What is needed:
Please reproduce the entries that follow without a single difference.

─── Data extracts ───

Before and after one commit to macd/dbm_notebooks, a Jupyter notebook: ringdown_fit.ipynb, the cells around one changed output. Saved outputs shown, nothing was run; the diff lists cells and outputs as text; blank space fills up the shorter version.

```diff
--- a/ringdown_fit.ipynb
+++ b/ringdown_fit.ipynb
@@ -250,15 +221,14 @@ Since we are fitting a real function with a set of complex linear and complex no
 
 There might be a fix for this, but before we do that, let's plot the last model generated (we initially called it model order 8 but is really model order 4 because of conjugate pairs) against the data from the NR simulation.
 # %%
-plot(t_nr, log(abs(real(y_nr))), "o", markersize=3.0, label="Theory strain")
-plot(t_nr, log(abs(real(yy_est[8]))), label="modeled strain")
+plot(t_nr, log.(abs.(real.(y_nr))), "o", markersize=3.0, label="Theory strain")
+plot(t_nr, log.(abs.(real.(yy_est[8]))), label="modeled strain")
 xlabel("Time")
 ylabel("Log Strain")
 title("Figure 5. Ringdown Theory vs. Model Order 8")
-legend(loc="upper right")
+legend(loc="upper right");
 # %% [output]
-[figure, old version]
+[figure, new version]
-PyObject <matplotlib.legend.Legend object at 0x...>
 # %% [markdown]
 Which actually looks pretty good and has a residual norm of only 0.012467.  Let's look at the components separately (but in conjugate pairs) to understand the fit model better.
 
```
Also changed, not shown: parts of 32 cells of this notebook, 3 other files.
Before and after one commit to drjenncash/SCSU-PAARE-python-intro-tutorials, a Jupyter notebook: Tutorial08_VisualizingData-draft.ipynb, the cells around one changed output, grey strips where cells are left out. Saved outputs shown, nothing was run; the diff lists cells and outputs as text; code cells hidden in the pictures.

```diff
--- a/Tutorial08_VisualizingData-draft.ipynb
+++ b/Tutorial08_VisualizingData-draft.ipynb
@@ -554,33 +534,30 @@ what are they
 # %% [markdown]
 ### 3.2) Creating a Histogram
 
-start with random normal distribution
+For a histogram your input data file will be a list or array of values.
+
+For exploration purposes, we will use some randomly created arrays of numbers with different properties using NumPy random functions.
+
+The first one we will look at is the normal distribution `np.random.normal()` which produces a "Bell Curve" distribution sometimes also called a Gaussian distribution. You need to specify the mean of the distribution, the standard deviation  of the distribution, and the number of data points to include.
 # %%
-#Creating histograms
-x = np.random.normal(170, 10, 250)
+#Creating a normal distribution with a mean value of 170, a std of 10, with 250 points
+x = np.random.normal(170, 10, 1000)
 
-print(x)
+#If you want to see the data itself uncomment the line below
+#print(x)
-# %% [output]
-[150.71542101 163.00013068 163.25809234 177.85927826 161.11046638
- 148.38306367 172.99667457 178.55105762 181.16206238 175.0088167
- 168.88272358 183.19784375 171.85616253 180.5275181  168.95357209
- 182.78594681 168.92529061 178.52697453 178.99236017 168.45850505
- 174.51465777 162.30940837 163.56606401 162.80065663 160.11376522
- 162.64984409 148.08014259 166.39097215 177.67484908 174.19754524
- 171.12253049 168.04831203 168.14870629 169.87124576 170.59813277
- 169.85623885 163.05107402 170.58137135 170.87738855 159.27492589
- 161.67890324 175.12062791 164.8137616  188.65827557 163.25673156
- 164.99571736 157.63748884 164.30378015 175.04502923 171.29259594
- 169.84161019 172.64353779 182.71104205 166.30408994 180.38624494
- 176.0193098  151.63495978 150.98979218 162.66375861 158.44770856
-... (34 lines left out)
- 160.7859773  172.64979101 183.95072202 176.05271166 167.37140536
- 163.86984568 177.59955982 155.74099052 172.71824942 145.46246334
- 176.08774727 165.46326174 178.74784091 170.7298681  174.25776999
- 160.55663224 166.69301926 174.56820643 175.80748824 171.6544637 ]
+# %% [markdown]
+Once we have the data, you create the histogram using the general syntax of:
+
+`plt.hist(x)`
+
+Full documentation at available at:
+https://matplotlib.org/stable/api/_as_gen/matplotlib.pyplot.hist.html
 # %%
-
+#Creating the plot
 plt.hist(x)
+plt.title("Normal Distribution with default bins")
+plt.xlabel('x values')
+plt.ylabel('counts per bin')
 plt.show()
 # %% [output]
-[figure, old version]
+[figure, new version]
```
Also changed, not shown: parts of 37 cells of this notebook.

───

Answer space:
Before and after one commit to macd/dbm_notebooks, a Jupyter notebook: ringdown_fit.ipynb, the cells around one changed output. Saved outputs shown, nothing was run; the diff lists cells and outputs as text; blank space fills up the shorter version.

```diff
--- a/ringdown_fit.ipynb
+++ b/ringdown_fit.ipynb
@@ -250,15 +221,14 @@ Since we are fitting a real function with a set of complex linear and complex no
 
 There might be a fix for this, but before we do that, let's plot the last model generated (we initially called it model order 8 but is really model order 4 because of conjugate pairs) against the data from the NR simulation.
 # %%
-plot(t_nr, log(abs(real(y_nr))), "o", markersize=3.0, label="Theory strain")
-plot(t_nr, log(abs(real(yy_est[8]))), label="modeled strain")
+plot(t_nr, log.(abs.(real.(y_nr))), "o", markersize=3.0, label="Theory strain")
+plot(t_nr, log.(abs.(real.(yy_est[8]))), label="modeled strain")
 xlabel("Time")
 ylabel("Log Strain")
 title("Figure 5. Ringdown Theory vs. Model Order 8")
-legend(loc="upper right")
+legend(loc="upper right");
 # %% [output]
-[figure, old version]
+[figure, new version]
-PyObject <matplotlib.legend.Legend object at 0x...>
 # %% [markdown]
 Which actually looks pretty good and has a residual norm of only 0.012467.  Let's look at the components separately (but in conjugate pairs) to understand the fit model better.
 
```
Also changed, not shown: parts of 32 cells of this notebook, 3 other files.
Before and after one commit to drjenncash/SCSU-PAARE-python-intro-tutorials, a Jupyter notebook: Tutorial08_VisualizingData-draft.ipynb, the cells around one changed output, grey strips where cells are left out. Saved outputs shown, nothing was run; the diff lists cells and outputs as text; code cells hidden in the pictures.

```diff
--- a/Tutorial08_VisualizingData-draft.ipynb
+++ b/Tutorial08_VisualizingData-draft.ipynb
@@ -554,33 +534,30 @@ what are they
 # %% [markdown]
 ### 3.2) Creating a Histogram
 
-start with random normal distribution
+For a histogram your input data file will be a list or array of values.
+
+For exploration purposes, we will use some randomly created arrays of numbers with different properties using NumPy random functions.
+
+The first one we will look at is the normal distribution `np.random.normal()` which produces a "Bell Curve" distribution sometimes also called a Gaussian distribution. You need to specify the mean of the distribution, the standard deviation  of the distribution, and the number of data points to include.
 # %%
-#Creating histograms
-x = np.random.normal(170, 10, 250)
+#Creating a normal distribution with a mean value of 170, a std of 10, with 250 points
+x = np.random.normal(170, 10, 1000)
 
-print(x)
+#If you want to see the data itself uncomment the line below
+#print(x)
-# %% [output]
-[150.71542101 163.00013068 163.25809234 177.85927826 161.11046638
- 148.38306367 172.99667457 178.55105762 181.16206238 175.0088167
- 168.88272358 183.19784375 171.85616253 180.5275181  168.95357209
- 182.78594681 168.92529061 178.52697453 178.99236017 168.45850505
- 174.51465777 162.30940837 163.56606401 162.80065663 160.11376522
- 162.64984409 148.08014259 166.39097215 177.67484908 174.19754524
- 171.12253049 168.04831203 168.14870629 169.87124576 170.59813277
- 169.85623885 163.05107402 170.58137135 170.87738855 159.27492589
- 161.67890324 175.12062791 164.8137616  188.65827557 163.25673156
- 164.99571736 157.63748884 164.30378015 175.04502923 171.29259594
- 169.84161019 172.64353779 182.71104205 166.30408994 180.38624494
- 176.0193098  151.63495978 150.98979218 162.66375861 158.44770856
-... (34 lines left out)
- 160.7859773  172.64979101 183.95072202 176.05271166 167.37140536
- 163.86984568 177.59955982 155.74099052 172.71824942 145.46246334
- 176.08774727 165.46326174 178.74784091 170.7298681  174.25776999
- 160.55663224 166.69301926 174.56820643 175.80748824 171.6544637 ]
+# %% [markdown]
+Once we have the data, you create the histogram using the general syntax of:
+
+`plt.hist(x)`
+
+Full documentation at available at:
+https://matplotlib.org/stable/api/_as_gen/matplotlib.pyplot.hist.html
 # %%
-
+#Creating the plot
 plt.hist(x)
+plt.title("Normal Distribution with default bins")
+plt.xlabel('x values')
+plt.ylabel('counts per bin')
 plt.show()
 # %% [output]
-[figure, old version]
+[figure, new version]
```
Also changed, not shown: parts of 37 cells of this notebook.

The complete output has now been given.